══ Extracted data

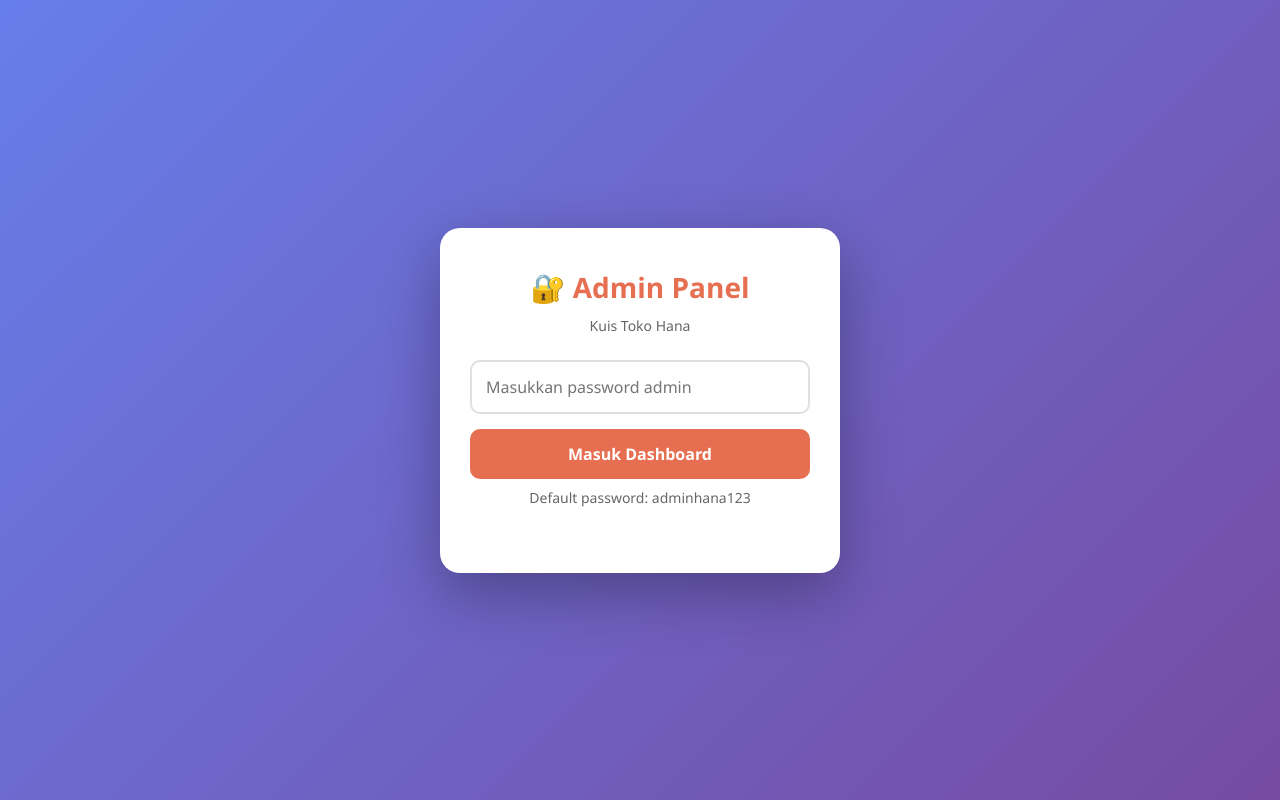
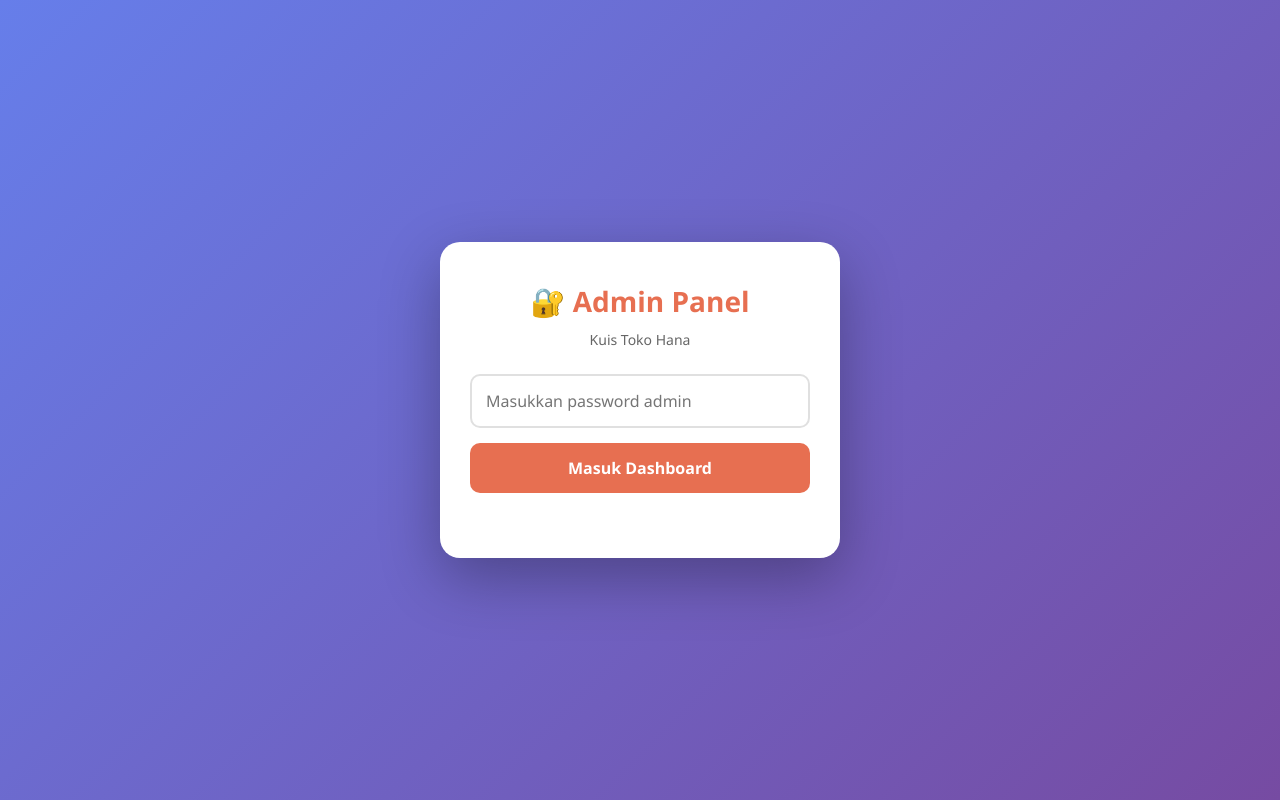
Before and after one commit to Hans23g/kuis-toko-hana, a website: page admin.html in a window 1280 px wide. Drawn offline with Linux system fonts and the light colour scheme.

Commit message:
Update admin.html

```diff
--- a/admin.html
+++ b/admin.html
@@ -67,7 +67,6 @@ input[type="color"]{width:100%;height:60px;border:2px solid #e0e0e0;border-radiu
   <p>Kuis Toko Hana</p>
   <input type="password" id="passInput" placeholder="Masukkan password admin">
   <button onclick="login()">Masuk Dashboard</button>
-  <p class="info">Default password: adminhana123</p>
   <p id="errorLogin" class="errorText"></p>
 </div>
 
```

════
══ Extracted data

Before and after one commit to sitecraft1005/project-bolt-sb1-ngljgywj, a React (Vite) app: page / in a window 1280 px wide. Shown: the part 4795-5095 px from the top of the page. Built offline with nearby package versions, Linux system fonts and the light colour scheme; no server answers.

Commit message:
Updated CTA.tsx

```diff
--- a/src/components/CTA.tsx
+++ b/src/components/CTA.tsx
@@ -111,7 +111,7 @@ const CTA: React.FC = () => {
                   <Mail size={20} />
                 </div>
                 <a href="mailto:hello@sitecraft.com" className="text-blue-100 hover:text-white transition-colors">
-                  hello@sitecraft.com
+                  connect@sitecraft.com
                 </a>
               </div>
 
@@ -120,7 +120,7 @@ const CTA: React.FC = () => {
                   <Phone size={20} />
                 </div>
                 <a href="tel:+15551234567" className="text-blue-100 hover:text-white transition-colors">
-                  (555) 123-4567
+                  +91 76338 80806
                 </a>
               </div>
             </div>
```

════

## Exercise:
Copy every line from the material in which the word "React" can be found.

## Output for this task:
Before and after one commit to sitecraft1005/project-bolt-sb1-ngljgywj, a React (Vite) app: page / in a window 1280 px wide. Shown: the part 4795-5095 px from the top of the page. Built offline with nearby package versions, Linux system fonts and the light colour scheme; no server answers.
@@ -111,7 +111,7 @@ const CTA: React.FC = () => {
@@ -120,7 +120,7 @@ const CTA: React.FC = () => {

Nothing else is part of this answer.